But, the problem is, is that, in any given society, the people who are viewed as radical are always viewed as threatening. We look at the anti-war leaders and civil rights activists and Martin Luther King with this sort-of benefit of hindsight as kind of cuddly creatures who were just very peaceful and non-threatening, because they've been vindicated by history. But that isn't how they were seen by the political and media elite of the 60s and 70s. They WERE viewed as threats, just like people who are Muslim who stand up and say "I think Palestinians have the right to defend themselves" or "I believe that it's US violence in the Muslim world that causes terrorism" — they are now seen as radicals as well. And the surveillance system is very much about targeting those kinds of people. There are already stories about that, and—I know go ahead and kill me, John Cook [Intercept editor-in-chief].... But there are definitely stories like that coming.

ROSS: Thank you.

Watch the LaRouchePAC Feature presentation "Rep. Neil Gallagher: Profile in Courage."

Susan Rice and Obama Administration Asked NSA to Spy on Foreigh Diplomats at UN

The New York Times reports, based on Glenn Greenwald's new book, No Place to Hide, that in May 2010, during the debate on Iran sanctions, the U.S. Ambassador to the UN, Susan Rice, asked the NSA to spy on foreign diplomats and give her information "so that she could develop a strategy." The NSA then obtained legal approval for spying on diplomats from four Security Council members — Bosnia, Gabon, Nigeria and Uganda — whose embassies and missions were somehow not already under surveillance, as all of the others seem to have already been. In June, 12 of the 15 UNSC members voted to approve additional sanctions on Iran.

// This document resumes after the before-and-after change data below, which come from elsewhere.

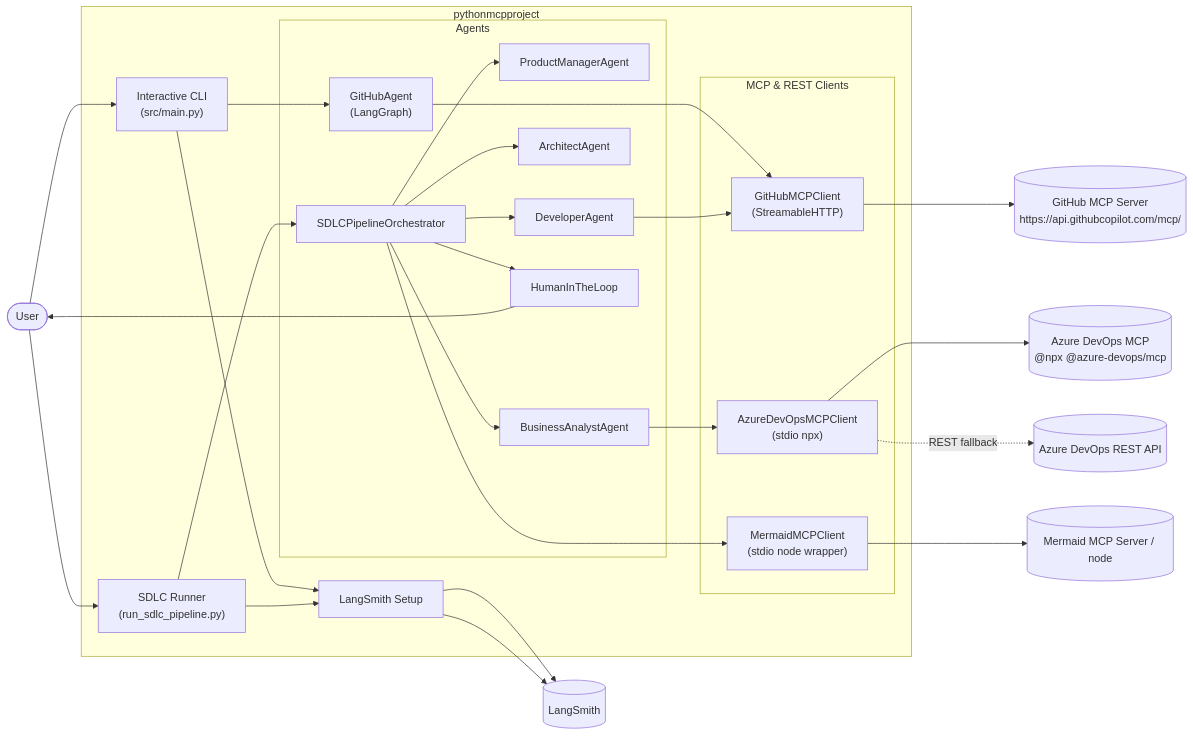
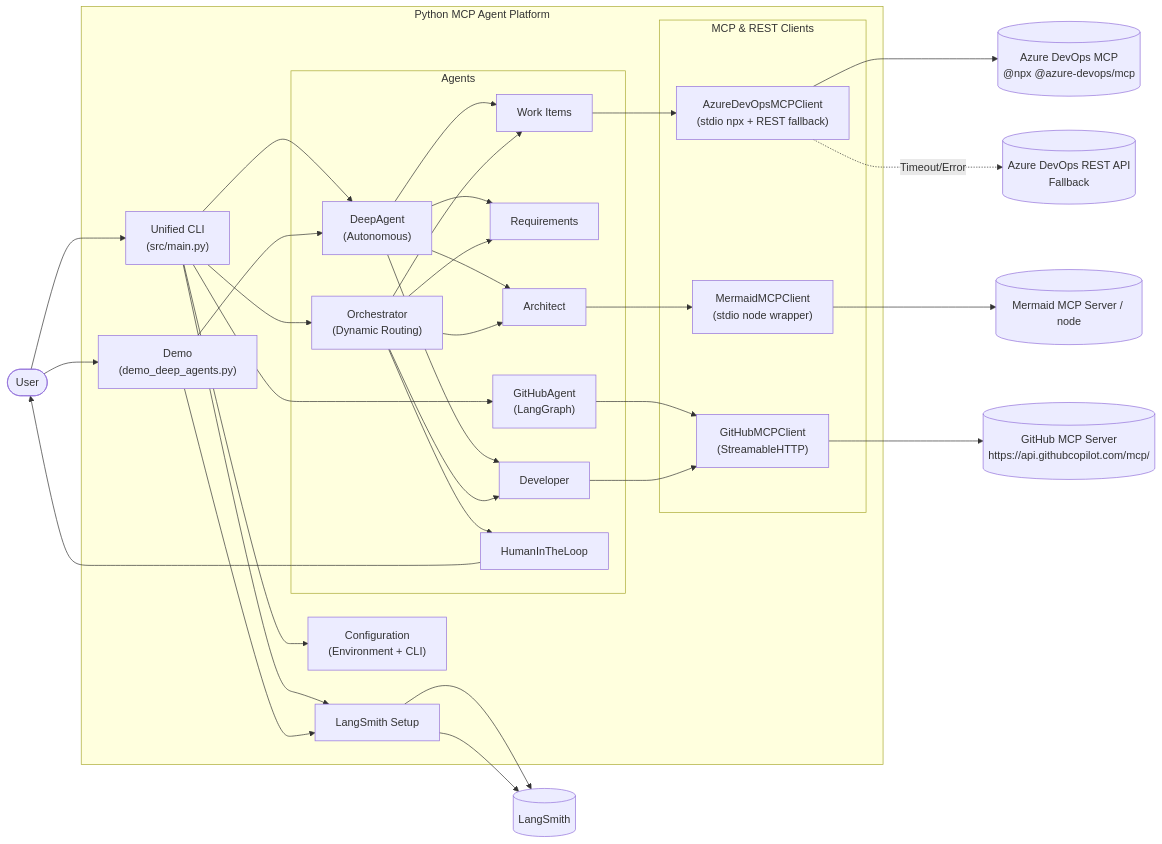
One commit to rameshappat/mcp-studio-migration-deep-agent changed the third of 5 diagrams in docs/architecture_and_design.md. Above: the diagram before and after it, drawn with Mermaid. The commit also changed other lines of this file and 2 other files, not shown here.

````diff
--- a/docs/architecture_and_design.md
+++ b/docs/architecture_and_design.md
@@ -75,51 +359,65 @@
 ```mermaid
 flowchart LR
   user([User])
 
-  subgraph repo[pythonmcpproject]
-    main_cli["Interactive CLI\n(src/main.py)"]
-    sdlc_cli["SDLC Runner\n(run_sdlc_pipeline.py)"]
+  subgraph repo[Python MCP Agent Platform]
+    main_cli["Unified CLI\n(src/main.py)"]
+    demo["Demo\n(demo_deep_agents.py)"]
 
     subgraph agents[Agents]
+      deep["DeepAgent\n(Autonomous)"]
       gha["GitHubAgent\n(LangGraph)"]
-      pm["ProductManagerAgent"]
-      ba["BusinessAnalystAgent"]
-      arch["ArchitectAgent"]
-      dev["DeveloperAgent"]
+      orch["Orchestrator\n(Dynamic Routing)"]
+      req["Requirements"]
+      wi["Work Items"]
+      arch["Architect"]
+      dev["Developer"]
       hitl["HumanInTheLoop"]
-      pipe["SDLCPipelineOrchestrator"]
     end
 
     subgraph clients[MCP & REST Clients]
       gh_mcp["GitHubMCPClient\n(StreamableHTTP)"]
-      ado_mcp["AzureDevOpsMCPClient\n(stdio npx)"]
+      ado_mcp["AzureDevOpsMCPClient\n(stdio npx + REST fallback)"]
       mer_mcp["MermaidMCPClient\n(stdio node wrapper)"]
     end
 
     obs["LangSmith Setup"]
+    config["Configuration\n(Environment + CLI)"]
   end
 
   gh[(GitHub MCP Server\nhttps://api.githubcopilot.com/mcp/)]
   ado[(Azure DevOps MCP\n@npx @azure-devops/mcp)]
-  ado_rest[(Azure DevOps REST API)]
+  ado_rest[(Azure DevOps REST API\nFallback)]
   mermaid[(Mermaid MCP Server / node)]
   langsmith[(LangSmith)]
 
-  user --> main_cli --> gha
+  user --> main_cli
+  user --> demo
+  
+  main_cli --> config
+  main_cli --> deep
+  main_cli --> gha
+  main_cli --> orch
+  
+  demo --> deep
+  
+  deep --> req
+  deep --> wi
+  deep --> arch
+  deep --> dev
+  
+  orch --> hitl --> user
+  orch --> req
+  orch --> wi
+  orch --> arch
+  orch --> dev
+
   gha --> gh_mcp --> gh
-
-  user --> sdlc_cli --> pipe
-  pipe --> hitl --> user
-  pipe --> pm
-  pipe --> ba
-  pipe --> arch
-  pipe --> dev
-
-  ba --> ado_mcp --> ado
+  wi --> ado_mcp --> ado
+  ado_mcp -. Timeout/Error .-> ado_rest
   dev --> gh_mcp
-  pipe --> mer_mcp --> mermaid
-  ado_mcp -. REST fallback .-> ado_rest
+  arch --> mer_mcp --> mermaid
 
   main_cli --> obs --> langsmith
-  sdlc_cli --> obs --> langsmith
+  demo --> obs --> langsmith
 ```
````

Later, Rice thanked the NSA, saying that NSA intelligence had helped her to know when diplomats from the other permanent representatives on the Security Council — China, England, France and Russia — "were telling the truth ... revealed their real position on sanctions ... gave us an upper hand in negotiations .... and provided information on various countries' red lines." The Times doesn't mention if she thanked the NSA for providing blackmail material as well.

According to the Times, Greenwald's new book also reproduces a document listing embassies and missions that had been penetrated by the NSA, which includes Brazil, Bulgaria, Colombia, the European Union, France, Georgia, Greece, India, Italy, Japan, Mexico, Slovakia, South Africa, South Korea, Taiwan, Venezuela and Vietnam.